Dr Nathan Woodling
- Lecturer (Molecular Biosciences)
Nathan completed his PhD in 2013 at Stanford University, where he studied the way that inflammatory signalling pathways in microglia contributed to the types of neurotoxicity seen in Alzheimer’s disease. He then moved to the UCL Institute of Healthy Ageing for his postdoctoral work, which investigated how both glial and neuronal cells can modulate ageing of the nervous system through different signalling pathways. In 2019, he was awarded an Alzheimer’s Society Junior Fellowship, which allowed him to investigate how age-related changes in glia may predispose the nervous system to the types of damage that occur in Alzheimer’s disease. In 2022, Nathan moved to Glasgow to start his own research group where he continues to study the connections among ageing, neuron/glia interactions, and the age-related susceptibility to neurodegenerative diseases.
Age is by far the greatest risk factor for neurodegenerative diseases such as Alzheimer’s disease, yet surprisingly little is understood about the specific age-related changes in the brain that cause susceptibility to disease. Some initial hints have emerged from the field of biogerontology, where research using short-lived animals such as nematode worms and fruit flies has identified signalling pathways whose inhibition or activation can remarkably extend healthy lifespan and preserve behavioural function at older ages. Importantly, many of these pathways are highly evolutionarily conserved, as are their effects on longevity in animals ranging from invertebrates to mammals. My work to date has primarily used the fruit fly Drosophila to show that manipulating some of these signalling pathways solely in neurons or glia (the non-neuronal cells of the nervous system) is sufficient to extend healthy lifespan and protect against the types of toxicity that occur in Alzheimer’s disease.
My current work continues to use the power of Drosophila genetics to manipulate age-associated genes and signalling pathways in neurons and glia to see which have the capacity to preserve healthy function with age and protect the nervous system from disease-associated toxicity. In addition, I am interested in whether the same genes and pathways act outside of the nervous system to modulate the ageing of other organ systems.

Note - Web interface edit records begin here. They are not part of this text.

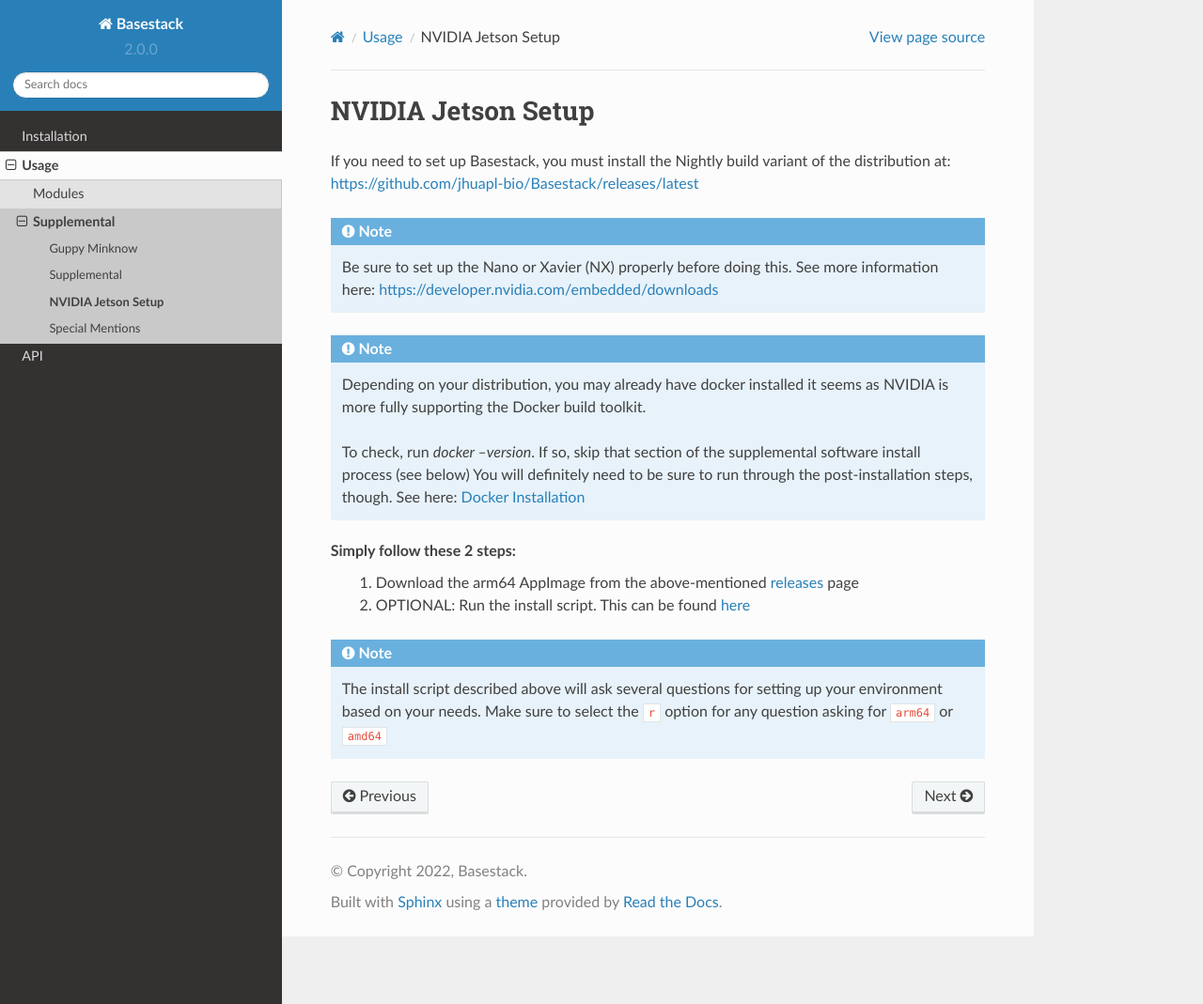
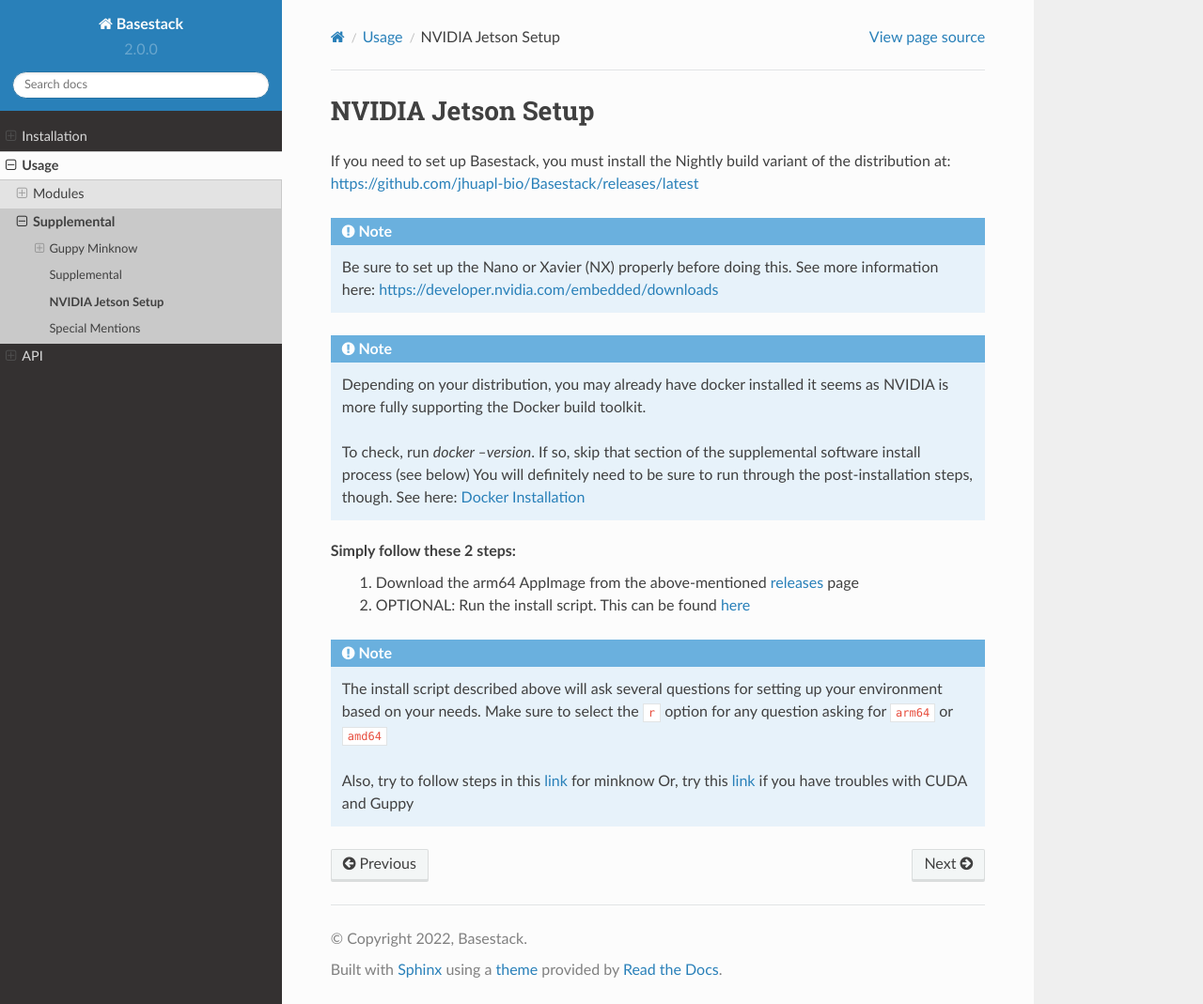
Before and after one commit to Merritt-Brian/BasestackWebsite, a Sphinx documentation site: the page built from docs/source/nvidia_jetson.rst, in a window 1280 px wide and 1069 px high. Shown: the whole window at 94% size. Built offline with Sphinx 7.4.7 and the Read the Docs theme 2.0.0, drawn with Linux system fonts in a browser that asks for light colours.

Commit message:
add docs for jetson cuda

```diff
--- a/docs/source/conf.py
+++ b/docs/source/conf.py
@@ -33,6 +33,8 @@
 # -- Options for HTML output
 
 html_theme = 'sphinx_rtd_theme'
-
+html_theme_options = {
+    'collapse_navigation': False,
+}
 # -- Options for EPUB output
 epub_show_urls = 'footnote'
--- a/docs/source/index.rst
+++ b/docs/source/index.rst
@@ -34,6 +34,7 @@
 --------
 
 .. toctree::
+   :maxdepth: 3
 
    installation
    usage
--- a/docs/source/nvidia_jetson.rst
+++ b/docs/source/nvidia_jetson.rst
@@ -21,3 +21,6 @@
 
 .. note::
     The install script described above will ask several questions for setting up your environment based on your needs. Make sure to select the ``r`` option for any question asking for ``arm64`` or ``amd64``
+
+    Also, try to follow steps in this `link <https://github.com/sirselim/jetson_nanopore_sequencing/blob/main/live_basecalling.md#install-minion-software>`_ for minknow
+    Or, try this `link <https://dev.to/ajeetraina/install-cuda-on-jetson-nano-2b06>`_ if you have troubles with CUDA and Guppy
```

The ultimate goal of my research is to identify novel age-related genes and proteins for which new or repurposed pharmaceutical approaches could prevent or delay the onset of disease.